    • TS8 Occupational radiation protection in nuclear facilities: nuclear power plants; research reactors; nuclear fuel fabrication plants; nuclear fuel reprocessing plants; radioactive waste management facilities; facilities under decommissioning; lessons learned from accidents involving exposure of workers.

    • TS9 Probability of causation of occupational harm attributable to radiation exposure: dose reconstruction techniques; compensation schemes; results of epidemiological studies on workers.



    Round table sessions will address the following questions:

    • RT 1 Is the co-operation between regulators, employers and workers achieving optimum occupational radiation protection? (To follow on from "Stakeholder" briefing session).

    • RT2 Has the continued improvement in radiation protection standards gone far enough in comparison with standards for other hazards? What should be the level of ambition? (to follow on from Topical Session 1).

    • RT3 Can control of occupational exposure to natural radiation be made compatible with controls of occupational exposure to artificial radiation? (to follow on from Topical Session 6).

    • RT4 What are the main problems in operational implementation of radiation protection standards? Consideration will be given to special compensation arrangements; female employees; split responsibilities between employers and licensees; different national regulations but free movement of workers (including contractors); values of in optimization (to follow Topical Sessions 3,5,7 and 8).

    • RT5 Is there a need for a major change in ICRP recommendations involving occupational exposure? Evolution or revolution? The role and utility of dose limits, collective dose and ALARA.


    Concise papers on issues falling within the scope of the Topical Sessions (see Section 5 above) may be submitted as contributions to the Conference. These papers will not be presented orally, but will be summarized by a Rapporteur (as indicated in Section 4 above) and included in a Compendium of Contributed Papers to be distributed free of charge to all participants upon registration. Questions relating to the contributed papers can be put at an appropriate topical session. Authors of contributed papers may, if they so wish, present the substance of their papers in the form of Posters, which will be exhibited in a Poster Area. It is expected that a least one author of each Contributed paper will attend the Conference. Guidelines for the preparation and submission of contributed papers and posters are given in the Appendix. (See Section 9 for Form for Submission of a Contributed Paper).

    The deadline for the receipt of contributed papers is 1 February 2002. Papers submitted after the deadline cannot be considered.


    The Proceedings of the Conference, to be published by the IAEA, will contain the welcoming addresses, the opening address by the President of the Conference, the keynote presentations, the Rapporteurs' reports, the Chairpersons' summaries, the Conference conclusions presented by the President of the Conference, and the records of the discussions. It will include a CD containing the Contributed papers.
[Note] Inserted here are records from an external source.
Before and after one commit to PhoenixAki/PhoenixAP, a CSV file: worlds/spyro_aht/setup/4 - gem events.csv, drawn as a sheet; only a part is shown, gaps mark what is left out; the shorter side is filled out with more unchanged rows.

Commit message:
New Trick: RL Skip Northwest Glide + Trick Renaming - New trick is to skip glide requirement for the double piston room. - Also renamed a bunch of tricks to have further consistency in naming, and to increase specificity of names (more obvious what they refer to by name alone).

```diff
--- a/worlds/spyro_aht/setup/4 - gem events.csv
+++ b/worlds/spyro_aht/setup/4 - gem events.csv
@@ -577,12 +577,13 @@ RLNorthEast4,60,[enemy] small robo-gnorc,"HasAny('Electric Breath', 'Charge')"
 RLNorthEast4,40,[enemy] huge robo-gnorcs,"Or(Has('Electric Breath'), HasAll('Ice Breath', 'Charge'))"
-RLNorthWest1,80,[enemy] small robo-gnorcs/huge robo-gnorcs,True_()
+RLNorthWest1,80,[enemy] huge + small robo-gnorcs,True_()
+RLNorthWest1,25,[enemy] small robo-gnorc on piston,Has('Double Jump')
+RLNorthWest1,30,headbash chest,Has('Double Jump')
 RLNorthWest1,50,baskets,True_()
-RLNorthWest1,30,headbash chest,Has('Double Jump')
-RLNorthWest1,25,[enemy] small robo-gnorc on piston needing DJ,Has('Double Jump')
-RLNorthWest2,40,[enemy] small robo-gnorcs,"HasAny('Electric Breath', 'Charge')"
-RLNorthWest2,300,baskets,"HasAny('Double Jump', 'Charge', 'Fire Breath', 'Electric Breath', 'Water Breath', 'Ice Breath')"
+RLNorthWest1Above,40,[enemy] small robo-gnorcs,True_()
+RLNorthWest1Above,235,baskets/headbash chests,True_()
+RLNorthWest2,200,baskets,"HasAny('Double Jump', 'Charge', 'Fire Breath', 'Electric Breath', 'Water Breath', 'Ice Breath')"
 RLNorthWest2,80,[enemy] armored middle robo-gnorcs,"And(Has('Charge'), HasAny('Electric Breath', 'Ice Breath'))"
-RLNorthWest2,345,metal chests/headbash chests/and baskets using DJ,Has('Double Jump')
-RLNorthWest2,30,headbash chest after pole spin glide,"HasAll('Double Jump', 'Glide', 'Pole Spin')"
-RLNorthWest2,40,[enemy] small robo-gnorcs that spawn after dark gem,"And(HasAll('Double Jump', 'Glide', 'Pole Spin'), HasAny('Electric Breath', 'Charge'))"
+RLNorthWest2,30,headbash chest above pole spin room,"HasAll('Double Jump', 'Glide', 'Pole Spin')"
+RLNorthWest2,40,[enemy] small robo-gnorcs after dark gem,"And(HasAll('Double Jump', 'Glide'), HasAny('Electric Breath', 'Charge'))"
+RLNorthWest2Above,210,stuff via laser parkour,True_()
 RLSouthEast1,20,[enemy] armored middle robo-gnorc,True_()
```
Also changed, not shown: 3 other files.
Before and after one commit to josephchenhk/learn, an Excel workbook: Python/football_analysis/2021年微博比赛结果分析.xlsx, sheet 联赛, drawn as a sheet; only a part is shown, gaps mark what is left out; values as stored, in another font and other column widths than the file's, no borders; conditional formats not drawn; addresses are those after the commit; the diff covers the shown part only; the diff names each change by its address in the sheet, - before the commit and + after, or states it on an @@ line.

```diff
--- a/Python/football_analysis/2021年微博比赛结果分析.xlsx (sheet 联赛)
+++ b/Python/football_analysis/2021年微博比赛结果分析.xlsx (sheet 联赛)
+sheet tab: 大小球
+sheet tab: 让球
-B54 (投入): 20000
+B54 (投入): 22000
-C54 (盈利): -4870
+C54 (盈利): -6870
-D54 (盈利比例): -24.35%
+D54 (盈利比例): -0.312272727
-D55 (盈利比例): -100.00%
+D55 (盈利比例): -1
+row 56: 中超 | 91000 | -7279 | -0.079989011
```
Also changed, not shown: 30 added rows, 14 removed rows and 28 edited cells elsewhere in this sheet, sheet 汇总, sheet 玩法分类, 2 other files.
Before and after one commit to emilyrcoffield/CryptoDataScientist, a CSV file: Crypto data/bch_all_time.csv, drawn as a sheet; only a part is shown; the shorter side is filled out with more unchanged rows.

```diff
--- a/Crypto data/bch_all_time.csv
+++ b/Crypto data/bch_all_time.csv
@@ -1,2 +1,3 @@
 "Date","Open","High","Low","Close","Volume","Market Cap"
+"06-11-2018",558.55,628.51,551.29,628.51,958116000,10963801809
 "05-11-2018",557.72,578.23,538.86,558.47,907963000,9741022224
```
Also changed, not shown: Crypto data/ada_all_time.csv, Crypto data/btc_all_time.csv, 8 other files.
The Proceedings can be ordered, at a discounted price, during the Conference.


    For participation in the meeting the Participation Form must be completed and sent to one of the competent official authorities (Ministry of Foreign Affairs, Ministry of Health or the national atomic energy authority).

    For contributed papers the Form for Submission of a Contributed Paper must be completed and sent along with the contributed paper itself to one of the competent official authorities listed above. Additionally, Conference papers may be sent directly to [email protected]

    For participants wishing to receive financial assistance for travel to the conference (see Section 11), the Grant Application Form must be completed and sent to one of the competent official authorities listed above.

    The deadline for receipt by the IAEA through official channels of all applicable forms is 1 February 2002.

    Subsequent communications should be sent to the Scientific Secretary of the Conference when they concern technical matters and to the Conference Organizer when they concern administrative matters (see Section 16 for addresses, etc.).


    The Conference will take place at the Headquarters of the ILO in Geneva, Switzerland, from 26 to 30 August 2002. The Opening Session will start at 09:30 hours on Monday, 26 August 2002.

    The working language of the Conference will be English.


    There is no registration fee for participation in the Conference.

    The costs of organizing the Conference will be borne by the sponsoring Organizations and the host Government.

    As a general rule, the IAEA does not pay the cost of attendance, i.e. travel and living expenses, of participants. However, limited funds are available to help meet the cost of attendance of qualified specialists mainly from Member States eligible to receive technical assistance under the IAEA's Technical Co-operation Programme. Generally, not more than one grant will be awarded to any one country.

    If governments wish to apply for a grant on behalf of one of their specialists, they should address specific requests to the International Atomic Energy Agency to this effect. Governments should ensure that applications for grants:

    1. be submitted by 1 February 2002.
    2. be accompanied by a duly completed and signed Grant Application Form.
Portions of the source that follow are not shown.